Web interface edit records
*** Begin section ***

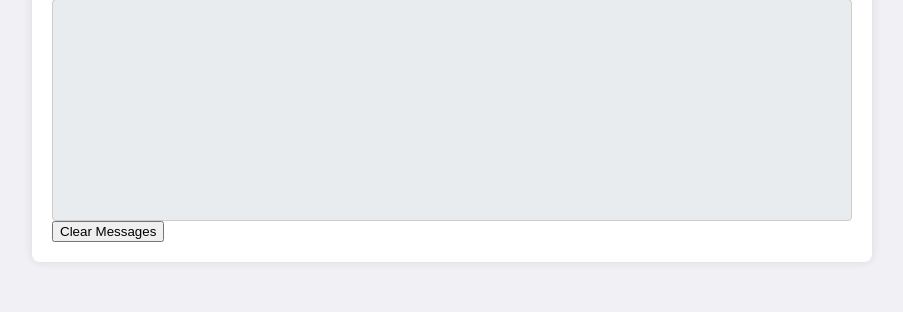
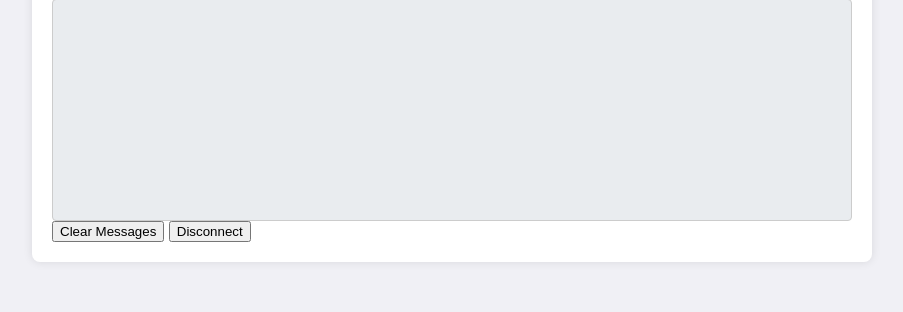
Before and after one commit to Muhammad-AbuBakar-EE/automation_project, a Flask app: page / in a window 1280 px wide. Shown: the part 1262-1574 px from the top of the page, without its empty margins (188-1091 px from the left). Run offline with Flask 3, Linux system fonts and the light colour scheme; data that the repository does not hold is empty.

Commit message:
front end

```diff
--- a/templates/index.html
+++ b/templates/index.html
@@ -127,6 +127,10 @@
         <!-- Messages Display -->
         <div class="messages" id="messages"></div>
         <button id="clear_button">Clear Messages</button>
+        <button id="disconnectButton" onclick="disconnect()">Disconnect</button>
+
+        <div id="error-message" style="color: red; display: none;"></div>
+
 
     </div>
 
```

*** End section ***

WHAT THE EXERCISE ASKS: Drop the images, then copy the data exactly.

WRITTEN SOLUTION:
Before and after one commit to Muhammad-AbuBakar-EE/automation_project, a Flask app: page / in a window 1280 px wide. Shown: the part 1262-1574 px from the top of the page, without its empty margins (188-1091 px from the left). Run offline with Flask 3, Linux system fonts and the light colour scheme; data that the repository does not hold is empty.

Commit message:
front end

```diff
--- a/templates/index.html
+++ b/templates/index.html
@@ -127,6 +127,10 @@
         <!-- Messages Display -->
         <div class="messages" id="messages"></div>
         <button id="clear_button">Clear Messages</button>
+        <button id="disconnectButton" onclick="disconnect()">Disconnect</button>
+
+        <div id="error-message" style="color: red; display: none;"></div>
+
 
     </div>
 
```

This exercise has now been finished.